Capitalism is not perfect. Sometimes as we work to evangelize the deluded liberal millions we get a bit too exuberant and paint the capitalist system as the only road to an ideal world. The fact is that capitalism does not lead necessarily to happiness and long life. Nevertheless, capitalism creates the best of all possible worlds. It grants us freedom to be what we want, and it also allows us to make mistakes. It allows us to learn to become better people, and to create better organizations.
Reading Loren C. Steffy’s Drowning in Oil made me realize that we do have to temper capitalism with a bit of reason. Some regulation is good as long as it has the desired effect of promoting safety and leaves a level playing field. As an example, there are building codes that help ensure that houses are built with a degree of standardization and quality standards. I did not appreciate how important this could be before I built an addition on my house and the inspectors saved me from making some errors that could have fostered long term problems. My tendency in that day would have been to cobble things together. Regulations, although they seemed onerous at the time, were beneficial, especially to the people who bought the house.
In the case of oil exploration and processing, regulation is perhaps more important, that is when it is properly done. Lives can certainly depend on the government’s actions in this regard. The key is to balance freedom and government interference. Too much government control in the form of regulation can stifle advancement and competition. While too wide open an environment can lead to ecological and human disaster.
There is little question in my mind that error should be on the side of freedom and capitalism. An argument can be made that playing fast and loose with the safety of humans and the environment generally leads to penalties for individuals and companies that far exceed any savings accrued from cost cutting.

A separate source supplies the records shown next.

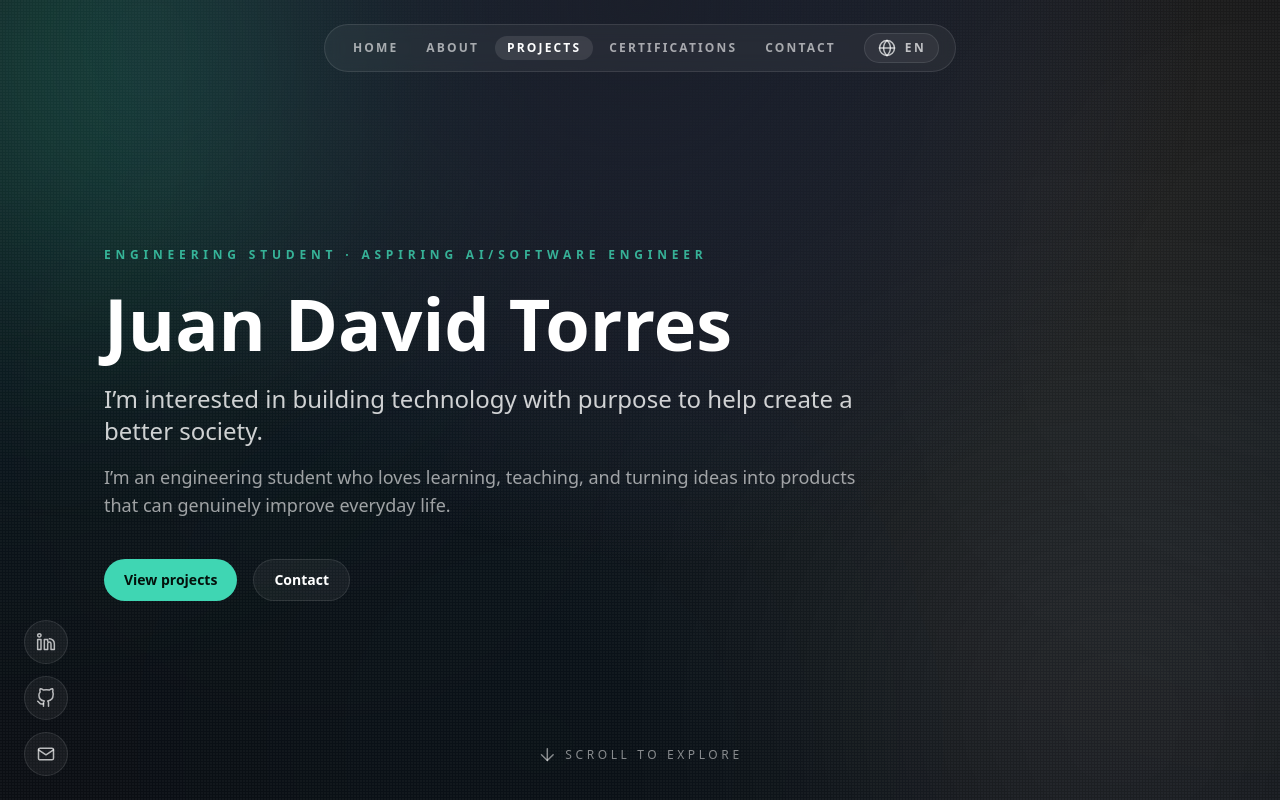
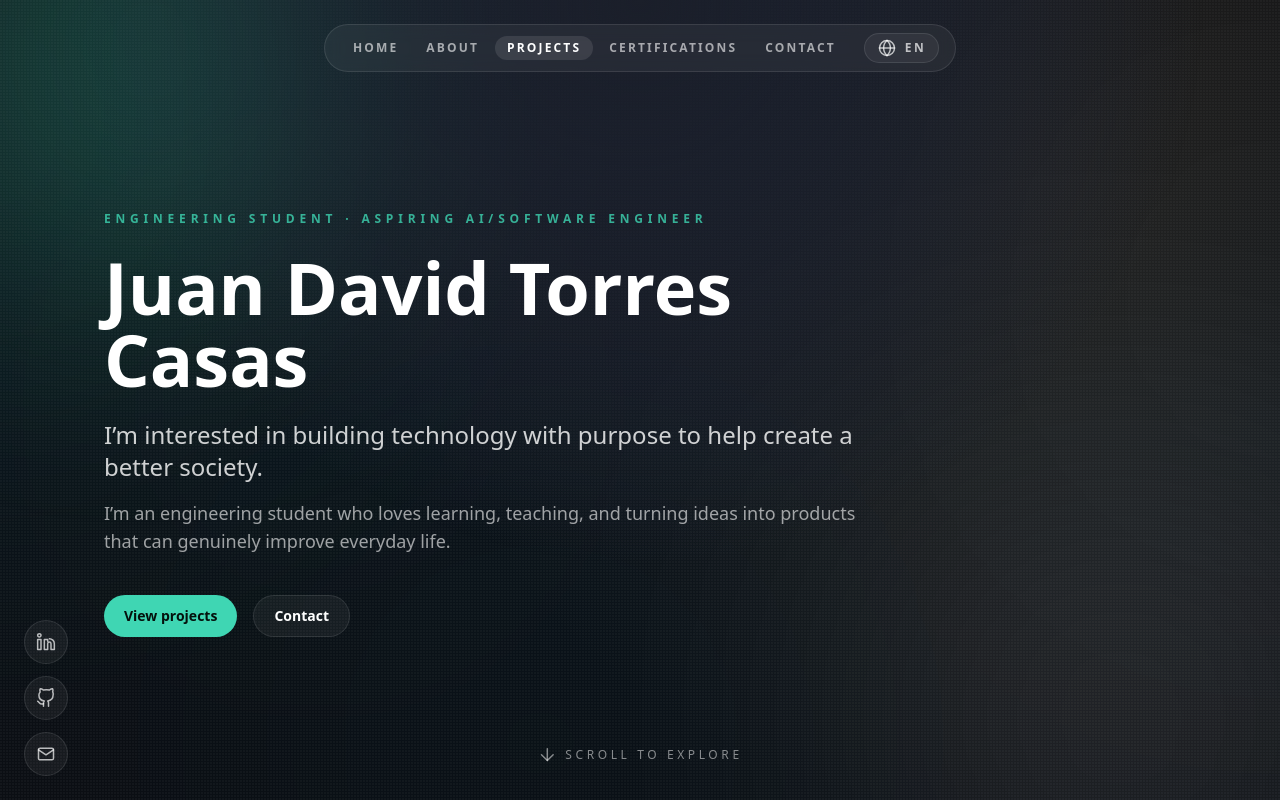
Before and after one commit to Jdtorres59/portfolio-jdt, a Next.js app: page / in a window 1280 px wide. Shown: the top 800 px of the page. Built offline with nearby package versions, Linux system fonts and the light colour scheme.

Commit message:
Nombre completo

```diff
--- a/src/content/i18n.ts
+++ b/src/content/i18n.ts
@@ -163,10 +163,10 @@ export const i18n: Record<
       summary:
         "I’m an engineering student who loves learning, teaching, and turning ideas into products that can genuinely improve everyday life.",
       location: "Bogotá, Colombia",
-      photoAlt: "Portrait of Juan David Torres",
+      photoAlt: "Portrait of Juan David Torres Casas",
     },
     hero: {
-      headline: "Juan David Torres",
+      headline: "Juan David Torres Casas",
       ctaPrimary: "View projects",
       ctaSecondary: "Contact",
       scrollCue: "Scroll to explore",
@@ -314,16 +314,16 @@ export const i18n: Record<
       contact: "Contacto",
     },
     profile: {
-      role: "Estudiante de ingeniería aspirante a ingeniero de IA/software",
+      role: "Estudiante de ingeniería · aspirante a ingeniero de IA/software",
       tagline:
         "Me interesa crear tecnología con propósito para ayudar a construir una mejor sociedad.",
       summary:
         "Soy estudiante de ingeniería, curioso por naturaleza, con una gran vocación por enseñar y convertir ideas en productos que aporten a la vida diaria.",
       location: "Bogotá, Colombia",
-      photoAlt: "Retrato de Juan David Torres",
+      photoAlt: "Retrato de Juan David Torres Casas",
     },
     hero: {
-      headline: "Juan David Torres",
+      headline: "Juan David Torres Casas",
       ctaPrimary: "Ver proyectos",
       ctaSecondary: "Contacto",
       scrollCue: "Desliza para explorar",
```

The case of British Petroleum and its liability in the Deepwater Horizon incident at the Macondo well that polluted the Gulf of Mexico illustrates how poor government oversight combined with a corporate culture with inverted priorities can lead to disaster. BP paid significantly for its sins in this regard with its reputation as well as monetarilly. The fall-out from the gulf oil spill has not even begun to settle. There will surely be more costs for the British oil giant. Which illustrates that there are, indeed, corporate costs for incompetence that create an incentive for that company as well as others to mind their p’s and q’s.
Even so, it would have been best to have avoided a disaster on this scale altogether. Could the explosion that caused the oil leak been avoided? Technically, of course. Bureaucratically, perhaps. Intrinsically, no. As Steffy shows in his book on BP’s “reckless pursuit of profits”, neither government oversight nor enlightened capitalist self-interest will necessarilly overcome ingrained habit and short-sightedness.
Thus we see that capitalism does not cure every ill. Freedom on the whole is good, but it does have to be tempered with good sense, especially where it can affect the lives of millions. This means giving people the freedom to live and produce as they will. But it also means providing a framework where this can be done in the most intelligent manner.
Read our indepth review of Drowning in Oil.